* [Dataset records]:
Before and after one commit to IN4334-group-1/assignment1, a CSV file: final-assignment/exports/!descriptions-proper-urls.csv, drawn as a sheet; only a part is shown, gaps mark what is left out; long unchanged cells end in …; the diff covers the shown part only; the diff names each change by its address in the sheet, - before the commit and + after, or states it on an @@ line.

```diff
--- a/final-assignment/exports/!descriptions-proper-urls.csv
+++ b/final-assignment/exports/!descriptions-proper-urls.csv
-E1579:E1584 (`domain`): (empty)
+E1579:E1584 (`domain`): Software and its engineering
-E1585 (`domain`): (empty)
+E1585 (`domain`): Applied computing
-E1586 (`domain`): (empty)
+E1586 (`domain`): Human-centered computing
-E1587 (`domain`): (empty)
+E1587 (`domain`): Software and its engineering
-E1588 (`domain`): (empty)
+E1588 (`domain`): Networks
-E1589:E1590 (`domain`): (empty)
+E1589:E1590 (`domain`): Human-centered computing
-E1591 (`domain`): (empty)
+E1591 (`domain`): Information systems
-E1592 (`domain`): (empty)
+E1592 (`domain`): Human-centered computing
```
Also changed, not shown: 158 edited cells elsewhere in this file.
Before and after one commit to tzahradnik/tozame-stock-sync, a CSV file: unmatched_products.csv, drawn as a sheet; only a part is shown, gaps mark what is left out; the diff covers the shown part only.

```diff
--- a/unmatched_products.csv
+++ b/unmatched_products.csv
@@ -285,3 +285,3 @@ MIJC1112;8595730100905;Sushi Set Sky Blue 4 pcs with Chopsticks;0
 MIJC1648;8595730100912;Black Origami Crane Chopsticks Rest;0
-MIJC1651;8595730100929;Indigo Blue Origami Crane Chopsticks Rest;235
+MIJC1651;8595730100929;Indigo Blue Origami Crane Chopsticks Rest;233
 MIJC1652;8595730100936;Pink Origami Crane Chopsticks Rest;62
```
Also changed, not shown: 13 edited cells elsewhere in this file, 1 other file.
--
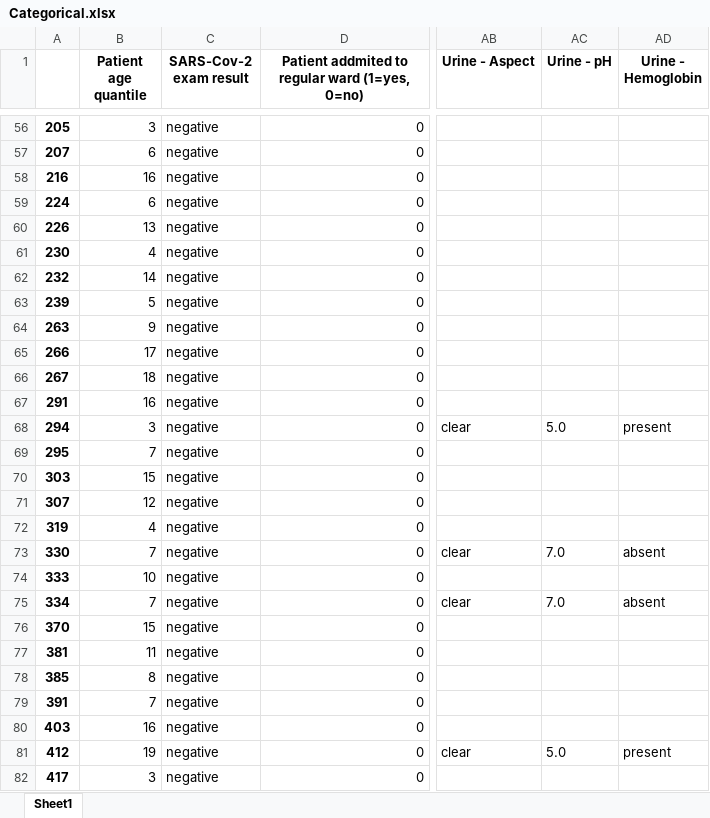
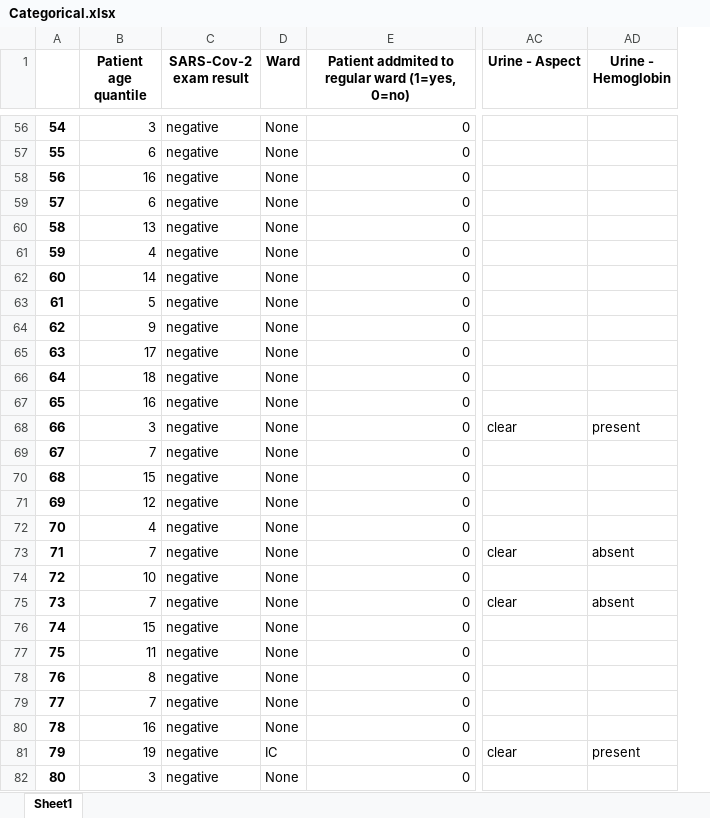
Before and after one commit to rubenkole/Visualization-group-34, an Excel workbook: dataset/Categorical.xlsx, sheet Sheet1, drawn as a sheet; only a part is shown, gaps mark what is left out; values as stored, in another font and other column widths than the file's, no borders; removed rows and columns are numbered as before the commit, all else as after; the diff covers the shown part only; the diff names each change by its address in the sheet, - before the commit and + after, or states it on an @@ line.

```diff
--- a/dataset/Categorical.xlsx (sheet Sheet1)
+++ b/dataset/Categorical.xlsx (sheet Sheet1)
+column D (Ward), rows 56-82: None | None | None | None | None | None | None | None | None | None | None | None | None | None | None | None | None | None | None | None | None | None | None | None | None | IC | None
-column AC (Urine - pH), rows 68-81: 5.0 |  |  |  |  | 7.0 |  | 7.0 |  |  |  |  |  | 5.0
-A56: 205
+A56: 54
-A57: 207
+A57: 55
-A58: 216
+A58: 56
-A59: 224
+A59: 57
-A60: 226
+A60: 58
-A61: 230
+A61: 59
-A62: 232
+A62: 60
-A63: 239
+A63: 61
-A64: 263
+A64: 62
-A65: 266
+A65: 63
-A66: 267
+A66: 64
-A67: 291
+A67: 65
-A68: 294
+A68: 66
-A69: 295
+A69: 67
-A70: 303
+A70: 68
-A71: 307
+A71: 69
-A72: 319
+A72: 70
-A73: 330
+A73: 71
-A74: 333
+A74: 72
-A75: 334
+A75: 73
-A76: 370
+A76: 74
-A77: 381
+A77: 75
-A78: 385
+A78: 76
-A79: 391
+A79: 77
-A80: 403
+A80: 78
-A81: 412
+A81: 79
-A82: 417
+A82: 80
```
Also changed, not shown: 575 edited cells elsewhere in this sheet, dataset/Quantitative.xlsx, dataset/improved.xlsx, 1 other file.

* [Required action]: Search the entries for the word "each", then gather every line that has it.

* [Exercise result]:
Before and after one commit to IN4334-group-1/assignment1, a CSV file: final-assignment/exports/!descriptions-proper-urls.csv, drawn as a sheet; only a part is shown, gaps mark what is left out; long unchanged cells end in …; the diff covers the shown part only; the diff names each change by its address in the sheet, - before the commit and + after, or states it on an @@ line.
Before and after one commit to rubenkole/Visualization-group-34, an Excel workbook: dataset/Categorical.xlsx, sheet Sheet1, drawn as a sheet; only a part is shown, gaps mark what is left out; values as stored, in another font and other column widths than the file's, no borders; removed rows and columns are numbered as before the commit, all else as after; the diff covers the shown part only; the diff names each change by its address in the sheet, - before the commit and + after, or states it on an @@ line.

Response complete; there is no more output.